Fillmore Chamber of Commerce promoting a monorail system - through the mountains to Sespe Hot Springs 28 miles north of the city and on to Bakersfield
- was derailed. Such stories and schemes are told in the exhibit with photographs and maps from early in the last century.
Grizzly bears once ruled the Sespe - a towering example stands guard over the exhibit as a reminder - but like other animals there was a bounty placed
on their heads. Herman Keene was the most famous bounty hunter and his bear and mountain lion traps as well as scrapbooks and personal snapshots are
also exhibited.Feuds over the Sespe’s rich natural resources were often violent struggles and gunsmoke often wafted through the area as people
settled their scores with guns, including one gang of settlers desperate for Sespe water after years of drought. They ambushed and murdered Sespe
land-grant owner Thomas More in 1877; fourteen years later, a similar fate claimed the life of Joe Dye, who tried to monopolize the oil riches of the
Sespe. Visitors to the exhibit will also learn the fate of George Henley, who tried to block access to the Sespe’s brownstone quarries, oil fields
and river damming sites.Contemporary history is also explored in the exhibit, curated by the Sespe Group of Santa Paula.The opening reception for
“The Wild Sespe: Oil, Grizzlies and Gunsmoke” is free and open to the public although the museum requests small donations ($2 adults, $1 child).

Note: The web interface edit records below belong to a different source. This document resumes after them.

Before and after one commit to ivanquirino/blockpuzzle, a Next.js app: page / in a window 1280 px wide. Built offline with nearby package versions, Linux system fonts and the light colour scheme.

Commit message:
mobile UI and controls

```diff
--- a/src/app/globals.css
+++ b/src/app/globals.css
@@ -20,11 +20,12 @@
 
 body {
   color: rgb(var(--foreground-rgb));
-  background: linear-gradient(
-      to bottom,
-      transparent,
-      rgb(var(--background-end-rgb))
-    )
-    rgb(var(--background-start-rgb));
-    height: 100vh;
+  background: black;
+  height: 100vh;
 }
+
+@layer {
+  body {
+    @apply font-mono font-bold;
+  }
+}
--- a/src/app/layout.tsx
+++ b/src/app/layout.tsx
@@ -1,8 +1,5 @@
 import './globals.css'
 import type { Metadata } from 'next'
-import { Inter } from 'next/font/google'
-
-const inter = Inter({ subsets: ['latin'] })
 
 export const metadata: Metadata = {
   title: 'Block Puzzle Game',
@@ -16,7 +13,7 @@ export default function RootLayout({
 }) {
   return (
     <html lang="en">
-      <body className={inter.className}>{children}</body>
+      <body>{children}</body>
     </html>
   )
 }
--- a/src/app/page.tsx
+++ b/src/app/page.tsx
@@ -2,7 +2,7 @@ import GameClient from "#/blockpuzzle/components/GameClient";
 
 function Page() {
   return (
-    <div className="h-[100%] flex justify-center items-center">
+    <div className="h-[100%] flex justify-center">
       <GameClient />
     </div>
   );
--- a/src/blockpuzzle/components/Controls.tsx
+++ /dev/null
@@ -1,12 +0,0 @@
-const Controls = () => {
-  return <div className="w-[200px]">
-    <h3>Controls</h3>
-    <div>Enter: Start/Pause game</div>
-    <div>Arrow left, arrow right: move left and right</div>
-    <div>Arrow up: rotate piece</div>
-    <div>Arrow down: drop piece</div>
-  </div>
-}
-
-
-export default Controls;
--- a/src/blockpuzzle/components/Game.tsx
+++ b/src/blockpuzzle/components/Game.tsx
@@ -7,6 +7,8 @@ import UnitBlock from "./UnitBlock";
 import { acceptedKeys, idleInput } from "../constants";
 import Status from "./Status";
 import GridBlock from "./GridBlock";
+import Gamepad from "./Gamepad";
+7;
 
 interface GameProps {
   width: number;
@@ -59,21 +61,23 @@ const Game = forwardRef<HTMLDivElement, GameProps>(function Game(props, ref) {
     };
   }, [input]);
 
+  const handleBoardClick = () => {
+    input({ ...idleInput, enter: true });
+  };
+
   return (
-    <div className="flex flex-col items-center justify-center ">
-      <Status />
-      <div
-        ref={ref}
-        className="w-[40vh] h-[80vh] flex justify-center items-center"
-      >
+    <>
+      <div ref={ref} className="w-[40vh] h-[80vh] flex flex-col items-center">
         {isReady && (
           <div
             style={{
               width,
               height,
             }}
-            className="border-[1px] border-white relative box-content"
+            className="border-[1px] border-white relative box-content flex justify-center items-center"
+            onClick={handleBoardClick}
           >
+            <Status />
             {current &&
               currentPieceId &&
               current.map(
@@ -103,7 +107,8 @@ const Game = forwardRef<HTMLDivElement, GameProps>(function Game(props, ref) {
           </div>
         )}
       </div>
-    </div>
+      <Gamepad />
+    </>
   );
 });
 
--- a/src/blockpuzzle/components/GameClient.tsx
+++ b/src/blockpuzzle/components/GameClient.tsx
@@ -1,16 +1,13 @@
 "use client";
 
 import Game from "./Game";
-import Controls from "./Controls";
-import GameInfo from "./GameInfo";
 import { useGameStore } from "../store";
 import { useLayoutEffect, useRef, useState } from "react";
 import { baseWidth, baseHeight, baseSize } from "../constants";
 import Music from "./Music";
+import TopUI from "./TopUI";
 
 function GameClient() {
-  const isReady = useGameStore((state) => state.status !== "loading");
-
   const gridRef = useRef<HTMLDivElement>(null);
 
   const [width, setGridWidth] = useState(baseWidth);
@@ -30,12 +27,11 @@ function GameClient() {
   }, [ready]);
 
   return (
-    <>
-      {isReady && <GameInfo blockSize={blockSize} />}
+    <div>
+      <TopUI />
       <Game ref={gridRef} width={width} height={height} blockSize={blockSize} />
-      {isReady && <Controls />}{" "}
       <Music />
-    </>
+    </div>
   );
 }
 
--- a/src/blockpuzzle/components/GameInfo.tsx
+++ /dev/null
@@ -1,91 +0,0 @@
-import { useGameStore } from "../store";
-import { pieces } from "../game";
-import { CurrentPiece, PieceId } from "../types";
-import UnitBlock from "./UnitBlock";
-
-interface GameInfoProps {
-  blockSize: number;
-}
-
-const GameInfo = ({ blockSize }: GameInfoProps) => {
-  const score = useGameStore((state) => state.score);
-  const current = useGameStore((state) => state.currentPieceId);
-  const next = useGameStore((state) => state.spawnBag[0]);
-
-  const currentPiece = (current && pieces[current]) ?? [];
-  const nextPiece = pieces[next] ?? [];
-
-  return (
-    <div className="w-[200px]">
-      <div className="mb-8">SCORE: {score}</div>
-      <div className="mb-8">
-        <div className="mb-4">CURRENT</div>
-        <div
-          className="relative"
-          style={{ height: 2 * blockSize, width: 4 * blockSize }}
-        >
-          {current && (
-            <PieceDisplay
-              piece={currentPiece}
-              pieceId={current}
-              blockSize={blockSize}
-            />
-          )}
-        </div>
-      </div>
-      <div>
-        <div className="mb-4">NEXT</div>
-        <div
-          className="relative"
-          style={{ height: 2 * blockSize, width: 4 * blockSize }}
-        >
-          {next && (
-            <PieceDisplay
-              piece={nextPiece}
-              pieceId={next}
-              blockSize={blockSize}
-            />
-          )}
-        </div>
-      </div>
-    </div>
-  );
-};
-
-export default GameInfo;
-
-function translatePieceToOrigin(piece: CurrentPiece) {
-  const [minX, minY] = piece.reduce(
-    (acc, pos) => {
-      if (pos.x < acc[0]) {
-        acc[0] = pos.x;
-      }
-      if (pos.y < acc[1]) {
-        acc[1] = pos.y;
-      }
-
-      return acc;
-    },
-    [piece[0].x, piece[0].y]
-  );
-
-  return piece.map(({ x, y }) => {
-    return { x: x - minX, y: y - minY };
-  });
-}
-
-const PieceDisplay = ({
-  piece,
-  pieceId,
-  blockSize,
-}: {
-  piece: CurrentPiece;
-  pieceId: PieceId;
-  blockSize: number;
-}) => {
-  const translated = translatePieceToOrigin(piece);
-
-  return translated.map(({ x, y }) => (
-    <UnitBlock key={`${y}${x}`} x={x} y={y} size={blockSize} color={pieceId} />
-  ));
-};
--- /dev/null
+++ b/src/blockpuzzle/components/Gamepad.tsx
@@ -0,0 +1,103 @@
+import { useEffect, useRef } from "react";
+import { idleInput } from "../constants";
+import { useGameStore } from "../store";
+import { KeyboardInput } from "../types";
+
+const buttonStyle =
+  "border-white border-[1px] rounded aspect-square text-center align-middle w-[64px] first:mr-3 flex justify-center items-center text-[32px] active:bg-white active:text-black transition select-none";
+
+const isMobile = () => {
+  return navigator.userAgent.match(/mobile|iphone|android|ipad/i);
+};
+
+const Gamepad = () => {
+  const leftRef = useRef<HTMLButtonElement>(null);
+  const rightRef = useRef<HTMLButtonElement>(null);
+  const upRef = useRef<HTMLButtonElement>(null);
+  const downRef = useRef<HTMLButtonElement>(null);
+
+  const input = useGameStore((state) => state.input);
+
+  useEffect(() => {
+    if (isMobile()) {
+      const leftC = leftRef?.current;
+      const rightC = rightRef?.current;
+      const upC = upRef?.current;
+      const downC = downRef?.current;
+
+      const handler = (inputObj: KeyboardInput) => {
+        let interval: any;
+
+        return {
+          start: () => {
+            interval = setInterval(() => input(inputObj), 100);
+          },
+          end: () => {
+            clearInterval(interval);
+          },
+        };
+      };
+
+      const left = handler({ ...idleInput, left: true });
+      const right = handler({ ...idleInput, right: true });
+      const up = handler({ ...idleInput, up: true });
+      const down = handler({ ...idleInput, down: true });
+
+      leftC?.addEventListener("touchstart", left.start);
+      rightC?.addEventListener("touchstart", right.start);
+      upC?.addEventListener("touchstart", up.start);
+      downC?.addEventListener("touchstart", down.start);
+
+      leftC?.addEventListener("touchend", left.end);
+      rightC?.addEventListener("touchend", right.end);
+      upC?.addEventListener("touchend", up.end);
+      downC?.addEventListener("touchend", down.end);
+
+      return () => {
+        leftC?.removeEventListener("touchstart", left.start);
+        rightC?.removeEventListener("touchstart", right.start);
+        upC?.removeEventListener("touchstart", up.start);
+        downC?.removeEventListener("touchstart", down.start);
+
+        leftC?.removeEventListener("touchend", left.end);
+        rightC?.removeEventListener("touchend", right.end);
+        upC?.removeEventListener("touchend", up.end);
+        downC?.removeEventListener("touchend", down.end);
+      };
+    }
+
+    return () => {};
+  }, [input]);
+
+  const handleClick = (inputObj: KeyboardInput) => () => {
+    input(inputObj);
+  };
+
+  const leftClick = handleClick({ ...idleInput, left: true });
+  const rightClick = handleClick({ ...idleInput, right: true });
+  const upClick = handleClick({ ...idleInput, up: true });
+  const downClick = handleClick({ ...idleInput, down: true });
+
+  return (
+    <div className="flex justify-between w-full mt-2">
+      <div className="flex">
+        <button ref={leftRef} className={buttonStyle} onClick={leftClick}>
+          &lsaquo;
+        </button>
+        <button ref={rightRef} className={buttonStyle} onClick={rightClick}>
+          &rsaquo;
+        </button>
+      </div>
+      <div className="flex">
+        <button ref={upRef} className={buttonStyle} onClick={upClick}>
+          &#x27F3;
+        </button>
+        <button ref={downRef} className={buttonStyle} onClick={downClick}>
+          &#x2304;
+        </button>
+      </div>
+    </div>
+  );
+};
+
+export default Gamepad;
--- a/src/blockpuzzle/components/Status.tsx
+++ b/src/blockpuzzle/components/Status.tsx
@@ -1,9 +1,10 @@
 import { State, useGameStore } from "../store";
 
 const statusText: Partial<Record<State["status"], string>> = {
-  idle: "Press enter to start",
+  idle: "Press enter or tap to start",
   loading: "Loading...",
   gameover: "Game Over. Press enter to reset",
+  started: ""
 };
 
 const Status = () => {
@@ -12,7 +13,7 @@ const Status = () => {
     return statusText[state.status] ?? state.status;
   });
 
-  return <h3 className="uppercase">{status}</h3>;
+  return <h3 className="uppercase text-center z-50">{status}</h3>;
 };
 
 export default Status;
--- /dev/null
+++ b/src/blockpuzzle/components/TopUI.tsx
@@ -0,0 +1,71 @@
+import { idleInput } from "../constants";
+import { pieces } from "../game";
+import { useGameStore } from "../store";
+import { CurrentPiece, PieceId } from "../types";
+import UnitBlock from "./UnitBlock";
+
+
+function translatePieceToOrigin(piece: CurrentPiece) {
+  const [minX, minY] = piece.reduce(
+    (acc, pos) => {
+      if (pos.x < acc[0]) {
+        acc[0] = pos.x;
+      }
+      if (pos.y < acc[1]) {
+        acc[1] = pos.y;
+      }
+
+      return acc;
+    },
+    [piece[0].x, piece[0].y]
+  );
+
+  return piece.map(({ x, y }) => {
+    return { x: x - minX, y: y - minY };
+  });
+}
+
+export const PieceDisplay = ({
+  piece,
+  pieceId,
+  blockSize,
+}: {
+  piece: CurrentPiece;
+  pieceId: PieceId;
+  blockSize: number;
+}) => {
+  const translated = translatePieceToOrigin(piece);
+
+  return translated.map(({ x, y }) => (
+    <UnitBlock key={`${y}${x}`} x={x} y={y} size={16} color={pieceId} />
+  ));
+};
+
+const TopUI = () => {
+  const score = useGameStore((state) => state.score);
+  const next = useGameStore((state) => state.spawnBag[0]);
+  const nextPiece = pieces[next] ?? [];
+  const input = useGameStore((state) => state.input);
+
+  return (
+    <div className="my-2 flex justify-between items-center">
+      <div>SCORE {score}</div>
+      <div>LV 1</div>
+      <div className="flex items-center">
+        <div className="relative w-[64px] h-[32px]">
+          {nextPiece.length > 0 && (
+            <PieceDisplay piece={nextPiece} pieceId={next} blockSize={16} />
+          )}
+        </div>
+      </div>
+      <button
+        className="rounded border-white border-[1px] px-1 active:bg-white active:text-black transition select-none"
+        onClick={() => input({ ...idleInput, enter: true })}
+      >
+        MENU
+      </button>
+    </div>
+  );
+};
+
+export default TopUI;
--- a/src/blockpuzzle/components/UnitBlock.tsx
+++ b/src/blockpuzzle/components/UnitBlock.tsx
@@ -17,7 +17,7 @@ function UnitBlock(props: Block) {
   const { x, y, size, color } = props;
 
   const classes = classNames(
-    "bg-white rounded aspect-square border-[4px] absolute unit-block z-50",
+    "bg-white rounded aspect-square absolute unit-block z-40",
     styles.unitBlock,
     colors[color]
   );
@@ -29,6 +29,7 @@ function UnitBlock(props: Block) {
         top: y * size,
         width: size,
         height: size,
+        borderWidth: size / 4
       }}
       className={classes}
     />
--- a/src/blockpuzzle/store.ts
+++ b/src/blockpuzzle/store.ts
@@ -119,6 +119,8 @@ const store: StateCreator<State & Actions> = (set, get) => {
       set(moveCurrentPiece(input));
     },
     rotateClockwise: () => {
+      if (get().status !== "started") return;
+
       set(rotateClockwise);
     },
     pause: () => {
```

The California Oil Museum is open Wednesday-Sunday, 10 a.m. to 4 p.m. For more information, call the museum at 933-0076.